Top Tracks: “Pac-Man” (Ft. ScHoolboy Q), “Momentary Bliss” (Ft. slowthai and Slaves), The Valley of the Pagans (Ft. Beck)
When ground broke in 2017 for the construction of the Brockman Hall for Opera, no one could have predicted that the first show in the new hall would be one without an audience. The new hall, equipped with a three-tiered, 600-seat European-style theater, the first of its kind according to the Shepherd School of Music’s website, amongst all U.S. conservatories and universities, will be completely empty for its pre-recorded and lip-synced showing of the little-known chamber opera: “Der Kaiser von Atlantis.”

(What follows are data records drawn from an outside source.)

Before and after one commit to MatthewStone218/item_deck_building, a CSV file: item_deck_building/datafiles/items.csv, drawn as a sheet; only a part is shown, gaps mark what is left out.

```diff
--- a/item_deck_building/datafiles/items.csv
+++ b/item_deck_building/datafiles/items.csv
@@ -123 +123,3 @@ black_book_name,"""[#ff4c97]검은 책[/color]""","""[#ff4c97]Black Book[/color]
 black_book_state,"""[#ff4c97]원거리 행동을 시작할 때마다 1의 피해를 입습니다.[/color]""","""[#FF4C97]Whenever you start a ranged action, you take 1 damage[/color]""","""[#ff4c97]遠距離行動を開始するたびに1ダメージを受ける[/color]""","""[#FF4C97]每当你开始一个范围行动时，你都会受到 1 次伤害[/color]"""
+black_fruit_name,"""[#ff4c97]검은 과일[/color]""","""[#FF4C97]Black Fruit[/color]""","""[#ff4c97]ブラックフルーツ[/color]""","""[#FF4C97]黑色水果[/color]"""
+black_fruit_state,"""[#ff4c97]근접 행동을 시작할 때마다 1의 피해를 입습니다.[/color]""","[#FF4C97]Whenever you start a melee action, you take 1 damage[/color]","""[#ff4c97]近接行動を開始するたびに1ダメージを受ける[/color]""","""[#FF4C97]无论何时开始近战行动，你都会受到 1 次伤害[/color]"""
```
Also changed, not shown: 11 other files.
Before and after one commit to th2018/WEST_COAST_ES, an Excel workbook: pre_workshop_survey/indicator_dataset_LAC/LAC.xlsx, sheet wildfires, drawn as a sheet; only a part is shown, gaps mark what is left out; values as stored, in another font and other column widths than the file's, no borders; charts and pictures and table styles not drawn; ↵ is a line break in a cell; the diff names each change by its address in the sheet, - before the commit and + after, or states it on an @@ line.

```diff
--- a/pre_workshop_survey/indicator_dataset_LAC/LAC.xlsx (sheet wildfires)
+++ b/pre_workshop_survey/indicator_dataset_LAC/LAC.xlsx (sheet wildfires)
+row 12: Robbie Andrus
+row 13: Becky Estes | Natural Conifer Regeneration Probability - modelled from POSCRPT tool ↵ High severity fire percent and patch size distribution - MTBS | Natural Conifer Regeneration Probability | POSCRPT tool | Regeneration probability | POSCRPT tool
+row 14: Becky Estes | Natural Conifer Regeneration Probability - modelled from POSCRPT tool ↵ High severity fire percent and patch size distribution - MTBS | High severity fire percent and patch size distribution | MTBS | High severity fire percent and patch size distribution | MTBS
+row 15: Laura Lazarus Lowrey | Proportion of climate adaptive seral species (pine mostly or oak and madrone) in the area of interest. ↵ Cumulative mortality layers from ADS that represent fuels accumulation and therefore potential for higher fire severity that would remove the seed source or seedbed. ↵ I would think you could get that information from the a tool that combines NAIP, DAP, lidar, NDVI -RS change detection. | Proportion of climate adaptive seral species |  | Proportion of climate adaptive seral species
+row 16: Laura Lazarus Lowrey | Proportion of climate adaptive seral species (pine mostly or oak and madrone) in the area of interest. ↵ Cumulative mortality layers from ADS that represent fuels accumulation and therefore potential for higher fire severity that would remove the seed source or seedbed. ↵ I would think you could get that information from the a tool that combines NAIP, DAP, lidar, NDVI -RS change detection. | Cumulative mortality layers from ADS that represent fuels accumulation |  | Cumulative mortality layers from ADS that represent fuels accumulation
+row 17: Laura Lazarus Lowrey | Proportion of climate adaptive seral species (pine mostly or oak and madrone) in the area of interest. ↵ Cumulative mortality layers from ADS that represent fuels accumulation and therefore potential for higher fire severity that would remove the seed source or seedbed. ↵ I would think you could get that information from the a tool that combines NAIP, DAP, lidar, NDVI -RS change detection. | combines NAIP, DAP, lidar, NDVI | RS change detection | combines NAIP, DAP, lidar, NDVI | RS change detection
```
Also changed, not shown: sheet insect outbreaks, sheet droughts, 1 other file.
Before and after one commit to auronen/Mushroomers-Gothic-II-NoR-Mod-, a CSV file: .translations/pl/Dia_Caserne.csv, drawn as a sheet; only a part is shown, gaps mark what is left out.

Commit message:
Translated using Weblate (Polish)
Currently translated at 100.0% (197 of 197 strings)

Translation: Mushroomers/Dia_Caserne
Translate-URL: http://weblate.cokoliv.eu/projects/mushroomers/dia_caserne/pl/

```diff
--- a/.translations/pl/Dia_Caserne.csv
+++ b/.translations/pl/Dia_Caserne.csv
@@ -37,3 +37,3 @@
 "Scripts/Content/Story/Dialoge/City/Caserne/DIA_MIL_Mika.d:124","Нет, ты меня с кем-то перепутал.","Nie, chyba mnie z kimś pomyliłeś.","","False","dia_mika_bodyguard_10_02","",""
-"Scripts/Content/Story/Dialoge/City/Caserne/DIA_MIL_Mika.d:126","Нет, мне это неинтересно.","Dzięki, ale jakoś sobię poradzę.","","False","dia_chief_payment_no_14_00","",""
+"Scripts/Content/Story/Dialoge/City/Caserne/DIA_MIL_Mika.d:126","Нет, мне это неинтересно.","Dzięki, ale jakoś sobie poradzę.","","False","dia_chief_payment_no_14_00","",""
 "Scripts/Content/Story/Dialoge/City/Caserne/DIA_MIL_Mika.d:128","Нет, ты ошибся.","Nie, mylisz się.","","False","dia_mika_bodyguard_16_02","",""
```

In a world becoming increasingly dependent on dual-delivery, one has to ask how visual art, a mode of communication previously relegated mostly to the physical, is adapting to the ongoing COVID-19 pandemic. An example of this dual-delivery form of visual art can be found at the newly renamed, student-run Sleepy Cyborg Gallery in their first exhibition of the year called “quaranzine.”